Our post The Five Bone Broth Mistakes You Might Be Making was very popular. I received many questions about it, so I decided to follow it up with more mistakes and more information to answer many of the questions I have received.
Cooking Too Short
It takes time for the minerals and nutrients to be drawn out of the bones. If you stop before this happens, you won’t be getting everything you need and waste nutrients by throwing them into the garbage instead of drawing them into the stock. Cook stock a minimum of 8 hours, but go for 24-36 hours for chicken and 24-48 hours for beef if at all possible. The longer, the more nutrition you extract, generally speaking.
Cooking Too Long

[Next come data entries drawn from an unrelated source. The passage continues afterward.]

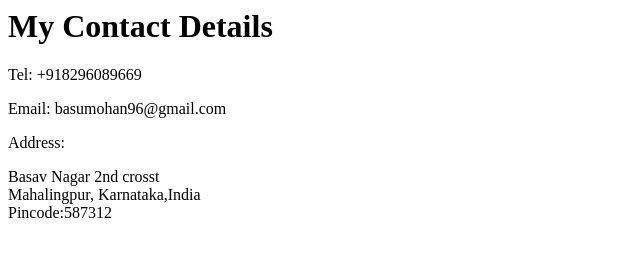
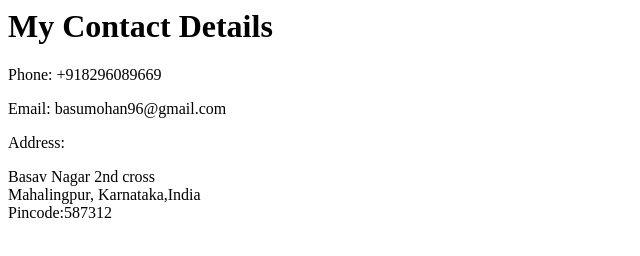
Before and after one commit to Basavaraj69/html-portfolio, a plain HTML site: page assets 2/index.html in a window 1280 px wide. Shown: the full height of the page, 0-640 px from the left. Drawn offline with Linux system fonts and the light colour scheme.

Commit message:
Update index.html

```diff
--- a/assets 2/index.html
+++ b/assets 2/index.html
@@ -1,9 +1,9 @@
 <h1>My Contact Details </h1>
-<p>Tel: +918296089669 </p>
+<p>Phone: +918296089669 </p>
 <p>Email: basumohan96@gmail.com</p>
 <p>Address:</p>
 <p>
-  Basav Nagar 2nd crosst<br />
+  Basav Nagar 2nd cross<br />
   Mahalingpur, Karnataka,India<br />
   Pincode:587312<br />
 </p>
```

But there is a limit to how long cooking remains beneficial. If you let stock go too long, it can turn and the broth can become bitter or have off flavors. If you go longer than 36-48 hours, depending on how high you have your heat, you can have the flavor turn. Sometimes, you can tell the flavor has turned by the color of the broth. If it turns unnaturally dark, you’ve probably cooked it too long.

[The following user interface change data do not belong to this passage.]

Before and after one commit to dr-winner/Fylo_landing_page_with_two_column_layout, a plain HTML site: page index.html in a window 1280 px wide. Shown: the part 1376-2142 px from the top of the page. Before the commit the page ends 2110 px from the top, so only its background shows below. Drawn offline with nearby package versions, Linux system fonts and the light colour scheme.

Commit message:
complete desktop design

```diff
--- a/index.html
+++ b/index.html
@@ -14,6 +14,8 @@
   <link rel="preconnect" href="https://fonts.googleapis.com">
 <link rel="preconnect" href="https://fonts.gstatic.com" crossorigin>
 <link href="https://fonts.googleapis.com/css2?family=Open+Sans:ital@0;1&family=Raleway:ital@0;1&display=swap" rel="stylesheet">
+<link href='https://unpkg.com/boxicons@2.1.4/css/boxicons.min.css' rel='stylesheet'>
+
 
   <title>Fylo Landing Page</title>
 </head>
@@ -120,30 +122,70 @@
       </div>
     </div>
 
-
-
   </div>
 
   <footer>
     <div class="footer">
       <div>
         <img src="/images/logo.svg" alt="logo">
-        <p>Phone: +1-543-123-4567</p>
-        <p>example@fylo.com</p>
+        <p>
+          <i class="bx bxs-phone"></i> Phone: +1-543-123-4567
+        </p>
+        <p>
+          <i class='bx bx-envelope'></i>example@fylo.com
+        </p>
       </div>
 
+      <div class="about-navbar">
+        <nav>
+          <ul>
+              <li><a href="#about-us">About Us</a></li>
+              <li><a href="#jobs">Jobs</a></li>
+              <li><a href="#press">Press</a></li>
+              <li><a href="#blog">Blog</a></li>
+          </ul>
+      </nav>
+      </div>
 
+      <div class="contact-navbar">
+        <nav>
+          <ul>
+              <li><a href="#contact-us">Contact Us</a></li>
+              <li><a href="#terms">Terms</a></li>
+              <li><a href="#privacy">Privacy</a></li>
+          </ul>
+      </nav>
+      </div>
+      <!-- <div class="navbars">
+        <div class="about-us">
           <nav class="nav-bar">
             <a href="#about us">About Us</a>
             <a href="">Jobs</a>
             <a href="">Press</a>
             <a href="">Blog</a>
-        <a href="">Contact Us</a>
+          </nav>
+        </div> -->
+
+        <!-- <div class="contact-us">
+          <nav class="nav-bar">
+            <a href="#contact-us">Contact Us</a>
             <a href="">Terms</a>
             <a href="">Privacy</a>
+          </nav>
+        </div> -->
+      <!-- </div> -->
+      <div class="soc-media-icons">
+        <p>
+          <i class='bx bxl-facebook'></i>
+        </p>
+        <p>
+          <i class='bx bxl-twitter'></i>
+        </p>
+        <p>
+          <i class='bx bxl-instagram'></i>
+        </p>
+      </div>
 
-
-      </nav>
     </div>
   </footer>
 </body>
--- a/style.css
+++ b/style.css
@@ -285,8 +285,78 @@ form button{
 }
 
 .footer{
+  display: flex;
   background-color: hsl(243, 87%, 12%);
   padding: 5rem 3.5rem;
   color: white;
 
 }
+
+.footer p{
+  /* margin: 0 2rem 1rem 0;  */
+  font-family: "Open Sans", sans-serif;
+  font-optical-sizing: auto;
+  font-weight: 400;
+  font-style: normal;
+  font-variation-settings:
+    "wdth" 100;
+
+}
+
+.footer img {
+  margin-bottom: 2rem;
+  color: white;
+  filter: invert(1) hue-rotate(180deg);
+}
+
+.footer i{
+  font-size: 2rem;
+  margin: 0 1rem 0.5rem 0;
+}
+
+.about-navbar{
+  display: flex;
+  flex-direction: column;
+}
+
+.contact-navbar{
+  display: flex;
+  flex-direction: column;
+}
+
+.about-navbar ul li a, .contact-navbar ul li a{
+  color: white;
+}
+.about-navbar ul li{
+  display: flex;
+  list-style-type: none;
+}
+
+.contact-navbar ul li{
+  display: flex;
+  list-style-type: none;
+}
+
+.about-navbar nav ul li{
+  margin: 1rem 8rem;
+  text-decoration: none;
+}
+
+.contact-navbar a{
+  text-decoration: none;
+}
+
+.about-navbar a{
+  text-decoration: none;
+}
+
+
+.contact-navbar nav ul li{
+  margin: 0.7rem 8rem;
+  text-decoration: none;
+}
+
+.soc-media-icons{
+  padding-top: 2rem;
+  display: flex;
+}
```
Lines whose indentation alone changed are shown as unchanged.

If you’re doing a ‘continuous brew’ type of set-up where you remove stock and add bones and water daily, make sure you check it daily to ensure it’s doing ok and doesn’t need to be pulled.
Using the Wrong Pot
It’s important to avoid aluminum when making stock. Aluminum can leech under heat and long cooking conditions, and you don’t want that in your stock! Stainless steel or cast iron are good choices, as is enameled cast iron. Remember, the heavier-bottomed the pot, the better heat distribution you get, which will avoid a burnt or off-flavor developing from hot spots if you’re cooking on the stove.
It’s also important not to use an under-sized pot. Crowding can mean you don’t wind up with as rich of a stock as you desired.
Concern About Gelling
Gelling is awesome, but if you cook your stock a long time in order to extract all of the nutrients from the bone, don’t be surprised if the stock doesn’t gel. The gelatin has broken down from the long cooking time. It’s still there, it’s just broken down so it’s more easily absorbed. If you’re really concerned, you can take your stock and add some high quality, commercially purchased gelatin to it. Or you can pop in some chicken feet the last few hours of cooking to give it some gel. Either way, gelled or not, bone broth is still awesome.
Using the Fat Incorrectly
Using fat after a too long cooking time can be a problem because the fat can go rancid. If you wish to reclaim the fat, use a ladle skim the fat once it has liquified and pop it into the fridge to solidify. If you miss any fat and you find it after cooking, be sure to discard that fat before use.
This method has a good and a bad. It’s good in that you can claim the fat and use it. It’s bad, however, in that a nice, thick fat cap on the stock can make it last longer in the fridge. So to compensate, plan on using your stock quicker or freeze it for long-term storage so you don’t accidentally miss the window and it goes to waste. Also, I’ve been known to add the fatty trimmings from chickens in order to bulk up the fat content in the stock, so I could have it both ways- ladle some off for cooking and keep the rest so the stock could have a protective fat cap.
Either way, be sure to store your stock in the coldest part of your fridge so it will last as long as possible.